The touch response and feel from a real amplifier feeding a speaker is something that we guitarists are very picky about, and when the digital solutions fall short of the epic sounds we demand; we look elsewhere on the quest for the perfect recording tone.

Your journey may have crossed paths with expensive digital rack mount amp emulators, volume attenuators, different speakers/cabinets, or new pickups on your quest for tone. These still, however, don’t capture the full scope of an amp moving a perfectly mic’d speaker at concert volume. Louder is better? In the case of a tube amplifier; most guitarists would agree. The interaction of amplifier, cabinet, and speaker is what we chase as guitar players, and when these elements marry one another; the results are nothing short of inspiring.

Enter: The Guitar Isolation Speaker Cabinet.
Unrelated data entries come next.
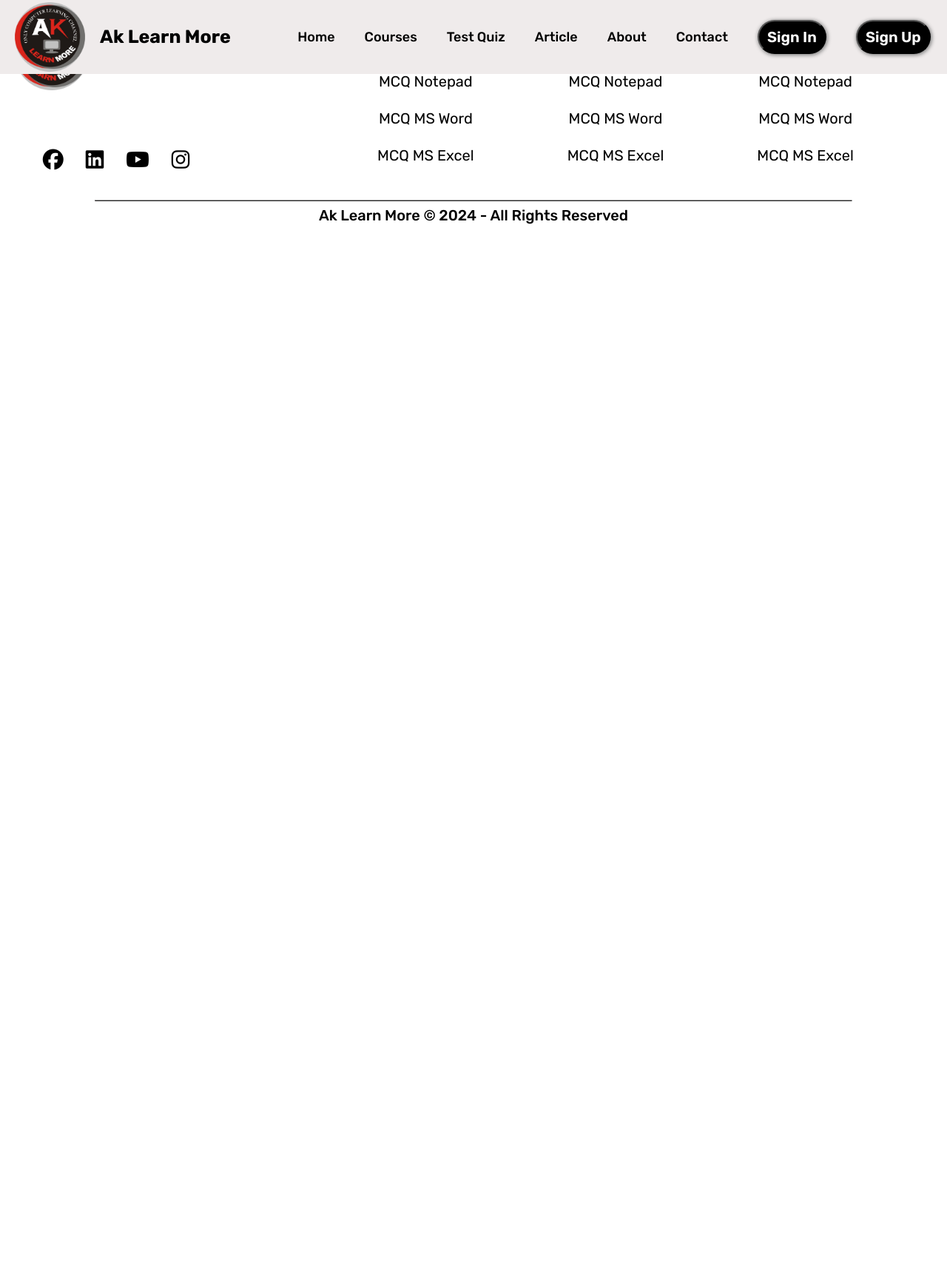
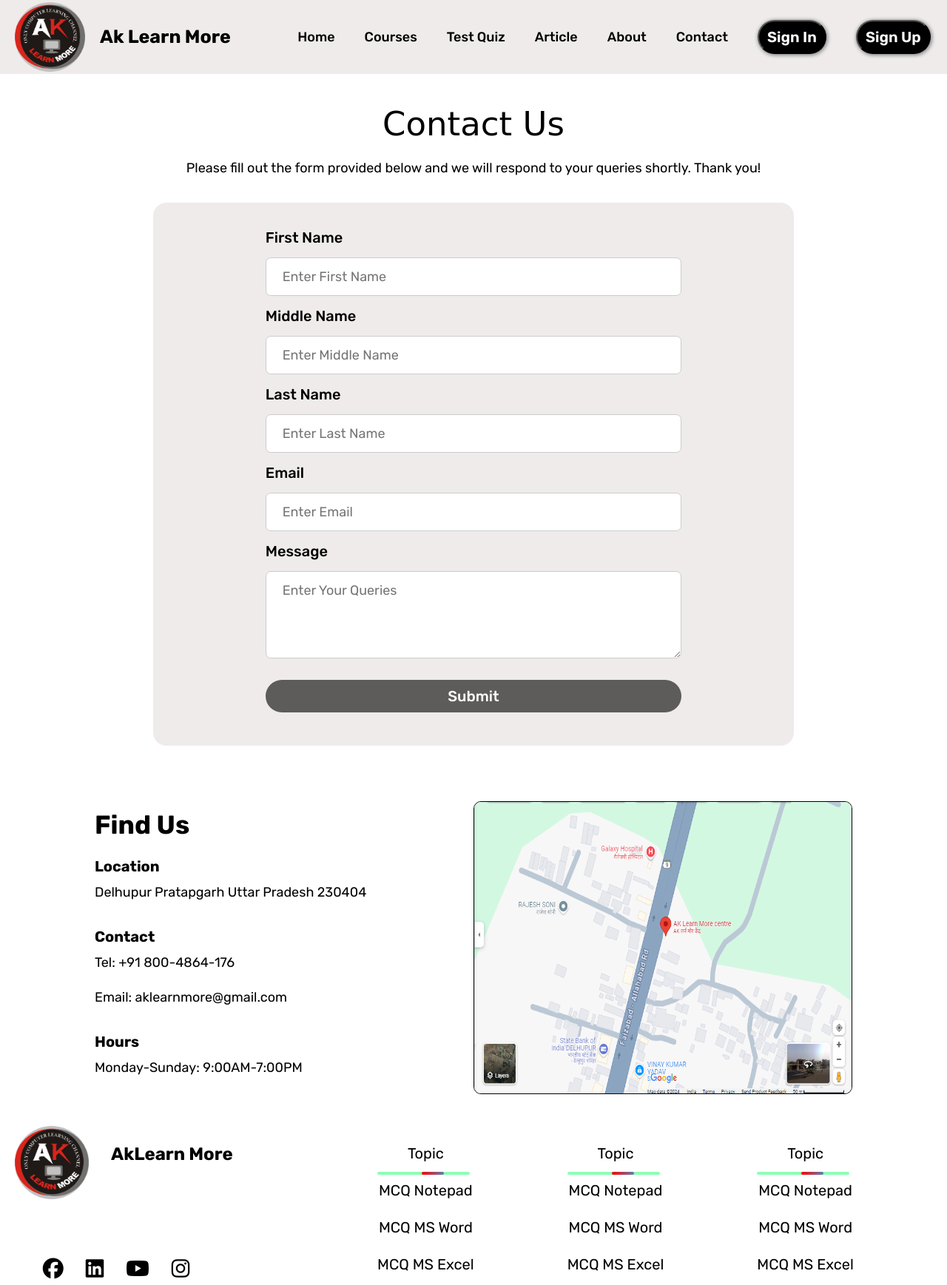
Before and after one commit to amit-qmanja/aklearnmore, a plain HTML site: page contact.html in a window 1280 px wide. Shown: the top 1737 px of the page at 74% size. Before the commit the page ends 800 px from the top, so only its background shows below. Drawn offline with Linux system fonts and the light colour scheme; a web font is replaced by a local one.

Commit message:
contact page design

```diff
--- a/contact.html
+++ b/contact.html
@@ -3,7 +3,7 @@
   <head>
     <meta charset="UTF-8" />
     <meta name="viewport" content="width=device-width, initial-scale=1.0" />
-    <title>About Page</title>
+    <title>Contact Page</title>
     <link rel="stylesheet" href="style.css" />
     <script src="script.js"></script>
     <link rel="preconnect" href="https://fonts.googleapis.com" />
@@ -46,7 +46,73 @@
       </nav>
     </header>
     <!-- Body part -->
-
+    <section class="contact-section">
+      <div class="contact-form">
+        <h2>Contact Us</h2>
+        <h5>
+          Please fill out the form provided below and we will respond to your
+          queries shortly. Thank you!
+        </h5>
+        <fieldset>
+          <form action="">
+            <label for="firstname">First Name</label>
+            <input
+              type="text"
+              name="firstname"
+              id="firstname"
+              placeholder="Enter First Name"
+            />
+            <br />
+            <label for="middlename">Middle Name</label>
+            <input
+              type="text"
+              name="middlename"
+              id="middlename"
+              placeholder="Enter Middle Name"
+            />
+            <br />
+            <label for="lastname">Last Name</label>
+            <input
+              type="text"
+              name="lastname"
+              id="lastname"
+              placeholder="Enter Last Name"
+            /><br />
+            <label for="email">Email</label>
+            <input
+              type="text"
+              name="email"
+              id="email"
+              placeholder="Enter Email"
+            /><br />
+            <label for="name">Message</label>
+            <textarea
+              name=""
+              id="message"
+              rows="4"
+              placeholder="Enter Your Queries"
+            ></textarea
+            ><br />
+            <button>Submit</button>
+          </form>
+        </fieldset>
+      </div>
+    </section>
+    <section class="find-us">
+      <div class="find-us-text">
+        <h2>Find Us</h2>
+        <h4>Location</h4>
+        <p>Delhupur Pratapgarh Uttar Pradesh 230404</p>
+        <h4>Contact</h4>
+        <p>Tel: +91 800-4864-176</p>
+        <p>Email: aklearnmore@gmail.com</p>
+        <h4>Hours</h4>
+        <p>Monday-Sunday: 9:00AM-7:00PM</p>
+      </div>
+      <div class="find-us-loaction">
+        <img src="/Images/loaction.png" alt="" width="100%">
+      </div>
+    </section>
     <!-- Footer Html -->
     <footer class="footer">
       <div class="footer-part-1">
--- a/style.css
+++ b/style.css
@@ -731,7 +731,7 @@ section.video-reviews-section h2 {
   text-align: justify;
 }
 
-/* about page css */
+/* *********************  about page css  ********************** */
 section.about-section {
   width: 90%;
   height: 750px;
@@ -780,3 +780,113 @@ section.about-section h2 {
   height: 570px;
   border-radius: 20px;
 }
+
+/* ************* Contact Page Css******************* */
+section.contact-section {
+  width: 100%;
+  /* background: aquamarine; */
+  position: relative;
+  margin-top: 100px;
+}
+.contact-form {
+  width: 90%;
+  margin: auto;
+  /* background: aliceblue; */
+  padding: 20px 35px;
+}
+.contact-form h2 {
+  text-align: center;
+  font-size: 45px;
+  font-family: cursive;
+  font-weight: 500;
+  line-height: 6rem;
+}
+.contact-form h5 {
+  font-size: 18px;
+  margin-bottom: 36px;
+  text-align: center;
+  font-weight: 400;
+}
+.contact-form fieldset {
+  width: 80%;
+  margin: auto;
+  background: #efebeb;
+  border: none;
+  border-radius: 18px;
+}
+.contact-form form {
+  width: 65%;
+  margin: 35px auto;
+}
+.contact-form input[type="text"] {
+  width: 100%;
+  padding: 14px 22px;
+  margin: 15px 0;
+  border: 1px solid #ccc;
+  border-radius: 7px;
+  font-size: 18px;
+}
+.contact-form label {
+  font-size: 20px;
+  font-weight: 500;
+}
+.contact-form textarea#message {
+  width: 100%;
+  padding: 14px 22px;
+  margin: 15px 0;
+  border: 1px solid #ccc;
+  border-radius: 7px;
+  font-size: 18px;
+}
+.contact-form button {
+  width: 100%;
+  background-color: #5e5b5b;
+  color: white;
+  padding: 10px 20px;
+  margin: 10px 0;
+  border: none;
+  border-radius: 50px;
+  cursor: pointer;
+  font-size: 20px;
+  font-weight: 500;
+}
+.contact-form button:hover {
+  background-color: #000000;
+}
+section.find-us {
+  width: 100%;
+  padding: 20px 10%;
+  /* background: aqua; */
+  /* height: 530px; */
+  display: flex;
+  /* position: relative; */
+  margin-top: 35px;
+}
+.find-us-text {
+  width: 50%;
+}
+.find-us-loaction {
+  width: 50%;
+}
+.find-us-text h2 {
+  font-size: 35px;
+  color: #000000;
+  line-height: 4rem;
+}
+.find-us-text h4 {
+  font-size: 20px;
+  line-height: 3rem;
+}
+.find-us-text p {
+  font-size: 18px;
+  margin-bottom: 25px;
+}
+.find-us-loaction img {
+  width: 100%;
+  height: 100%;
+  border: 1px solid;
+  border-radius: 10px;
+}
+.find-us-loaction img:hover {
+  box-shadow: 1px 1px 11px 2px gray;
+}
```
Also changed, not shown: Images/loaction.png (added). Lines whose indentation alone changed are shown as unchanged.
Designed to fully encapsulate and isolate the guitar speakers from the surrounding environment in a sealed wooden enclosure, the isolation cabinet is the perfect way for a guitarist to mic their favorite speakers with their choice of a microphone in a controlled environment that allows their amp to be cranked into tonal oblivion.

Most isolation cabinets have a built-in baffle for mounting your speaker in addition to a permanently mounted microphone clip, and some designs allow for multiple speakers or microphones to be used to further craft your perfect tone. There are also the expected XLR and ¼” speaker jack inputs to connect your amplifier and microphones.

Isolation Cabinets for Home Studio Recording

There is typically a large amount of absorptive material installed internally to attenuate both the sound in and outside of the cabinet. The construction of the cabinet will ultimately dictate the level of SPL (Sound Pressure Level) reduction, and the types of wood and number of plies used have a drastic effect on the overall isolation with a cranked amp blaring into the sealed enclosure.

There are several designs available in the marketplace from multiple companies, with notable offerings from Rivera and Mojotone. Both feature industry-leading attenuation at 35-40 db, and the innovative Mojotone ISO design doubles as a live guitar extension cabinet when the shell is removed. Brilliant!

Both allow you maximum control over your tone when cranking your amplifier into the cabinet, and all without annoying the neighbors or your friends and family.

Tweaking Tone

The ability to hear every minor tweak to your guitar’s signal chain in a controlled environment allows you to quickly dial in the tone in your head without second-guessing, and achieving the sag from a maxed-out tube power section with the aid of an iso cabinet is a much easier and ultimately enjoyable task.

While the digital guitar amplifier and cabinet revolution continues to bloom in the modern recording landscape, there still is that intangible and authoritative feel that can’t quite be replicated with plugins or emulators. The isolation cabinet can make this elusive feel and vibe attainable for the modern home recording guitarist in a more controlled fashion and, ultimately, is another tool to use on the never-ending quest for your tone.

About the author:

Worth has over 25 years invested in the music industry as a touring guitarist, producer, and recording studio owner/engineer (Red Room Recording) in Wilmington, NC; and currently plays in multiple bands. He is currently an audio engineer at gear company Mojotone.